It was fair to say that Shelly-Ann Fraser-Pryce was still in a state of shock yesterday. "When I got off the plane at Heathrow yesterday and gave the immigration officer my passport, she asked 'What's your purpose for being here?'" the Jamaican sprinter, who won the Olympic 100m title in Beijing in 2008 and at London 2012, recounted. "I said: 'Oh, I'm an athlete. I'm here to compete in Birmingham.' She said: 'OK, so were you at the Olympics?' I was like: 'Yes, I was at the Olympics.' She said: 'Do you know Oscar Pistorius?' I said 'Yes.' She said: 'He shot his girlfriend.' 'I was like: 'Are you serious?'"
It was a similar story for many of the international stars travelling to Birmingham for the showpiece event of the winter indoor athletics season, the British Athletics Grand Prix at the National Indoor Arena today. Fraser-Pryce – clearly not as recognisable a public figure as her Jamaican team-mate Usain Bolt, despite her own back-to-back Olympic 100m successes – runs in the 60m, her first-ever indoor race. "We don't have any indoor tracks in Jamaica," she said. "We don't have any need for them."
Like the rest of the athletics world, she is still coming to terms with the news that a fellow 2012 Olympian has been charged with murder. "When I left passport control at Heathrow, I went straight on my phone and Googled it and a whole list of articles came up," Fraser-Pryce said. "I tried to read as much as I could.
"I was like, 'Wow, I need to wait until I can see everything on the TV.' But I've not really drawn a conclusion yet. I've not really processed the information. I've not heard what he has to say so it's very difficult to actually comment. I don't know Oscar well. I've seen him but I've never really spoken to him."

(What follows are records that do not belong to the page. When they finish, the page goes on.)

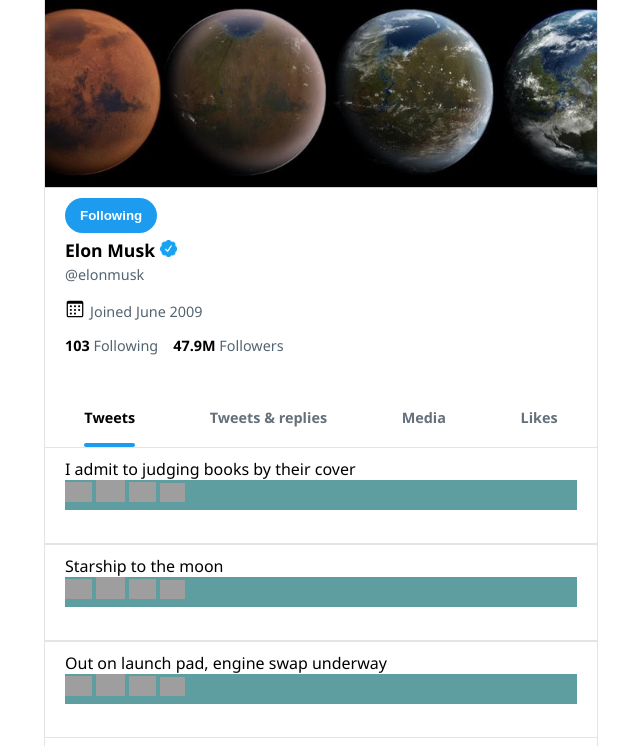
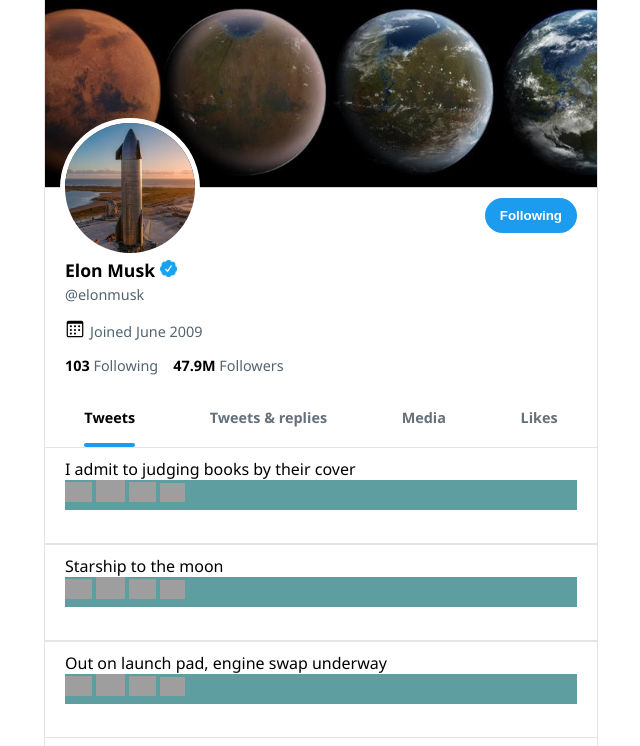
Before and after one commit to Nomadic337/Basic-Twitter, a plain HTML site: page index.html in a window 1280 px wide. Shown: the part 54-800 px from the top of the page, without its empty margins (319-959 px from the left). Drawn offline with Linux system fonts and the light colour scheme; grey boxes are pictures that could not be loaded.

Commit message:
JS dom update to profile picture

```diff
--- a/index.js
+++ b/index.js
@@ -98,25 +98,26 @@
 
 container.insertBefore(backgroundImage, dashboard);
 
-// console.log(backgroundImage);
+// Add full screen image when clicled option?
 
 
 
 
 
-// Dashboard / Area 3
+// Dashboard /    Area 3
 
 var userImage = document.createElement("div");
-userImage.classList.add("user-image");
+userImage.classList.add("user-img");
 userImage.style.cssText += `
-    background-image: url(${user1.coverPhotoURL});
+    background-image: url(${user1.avatarURL});
     background-size: cover;
 
 `
 var btnImageContainer = document.querySelector(".img-and-btn");
-btnImageContainer.appendChild(userImage);
+var followButton = document.querySelector(".follow-btn");
+btnImageContainer.insertBefore(userImage, followButton);
 
-// var userImage
+
 
 
 // Follow button logic
@@ -132,8 +133,9 @@
 }
 
 // Follow Button
-var followButton = document.querySelector(".follow-btn");
 followButton.addEventListener("click", FollowOrNot);
+
+
 
 
 // Basic user info
@@ -168,7 +170,9 @@
 }
 
 
-// User menu
+
+// Twitter menu /    Area 4
+
 function activeMenuItem(item) {
     if (item.textContent === "Tweets"){
         // item.children[0].classList.toggle("menu-item-active");
--- a/style.css
+++ b/style.css
@@ -53,6 +53,10 @@
 .bg-image {
     height: 150px;
 
+}
+
+.bg-image:hover {
+    cursor: pointer;
 }
 
 .dashboard {
```
Also changed, not shown: index.html (+0 -5 lines).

Asked whether it was "the talk of the athletes" at the meeting hotel in central Birmingham, Mo Farah, Britain's Olympic 5,000m and 10,000m champion, admitted: "Yeah. It is – because you turn on the television and it's something that you can't miss. It's all over the world. But at the same time we don't know what's going on, so you've just got to try and keep going with your own thing. For me, my main job here is to run the 3,000m race I have tomorrow, and try and win it and not think about anything else.
"I knew Oscar to say hello to on the circuit, as you do. And for what he's achieved as an athlete, you've got to admire that. But I didn't know him personally. I'm just the same as everyone else, seeing the news. Obviously it's a sad situation but I don't know what's going on, so it's hard to comment."
Asked whether it was sad to see athletics on the front pages for such tragic reasons, Farah replied: "Yeah, it is sad. We don't want to see our sport like that." It was suggested that the tragedy might have "tainted the vision of the Paralympics". Farah shrugged his shoulders. "I don't know," he said. "I don't know what's going on. I haven't got a clue."
High-jumper Ivan Ukhov, another of the Olympic champions in action today, said: "It is a big tragedy. That is all I can say. We don't know what happened. We will have to wait and see."
American sprinter Carmelita Jeter, who anchored the US to Olympic 4x100m gold in world-record time, said: "I really don't know Oscar. I've seen him a couple of times at track meets, and he has always spoken to me and been very nice. That's all that I know of him. I don't really know him as a person. It's definitely a sad situation, but the only thing I know is the same thing that everyone else has seen on the news."
Martyn Rooney, Britain's leading 400m runner, issued a brief statement yesterday, giving his reaction. The Croydon Harrier, who will not be in action in Birmingham, has been a close friend and supporter of Pistorius for several years and returned home to Britain only on Sunday after spending a month training with him in South Africa.
"My thoughts and prayers go out the families and friends of those involved," Rooney said. "I will not be making any further comment on the events of this week and ask that this decision is respected."Reuse content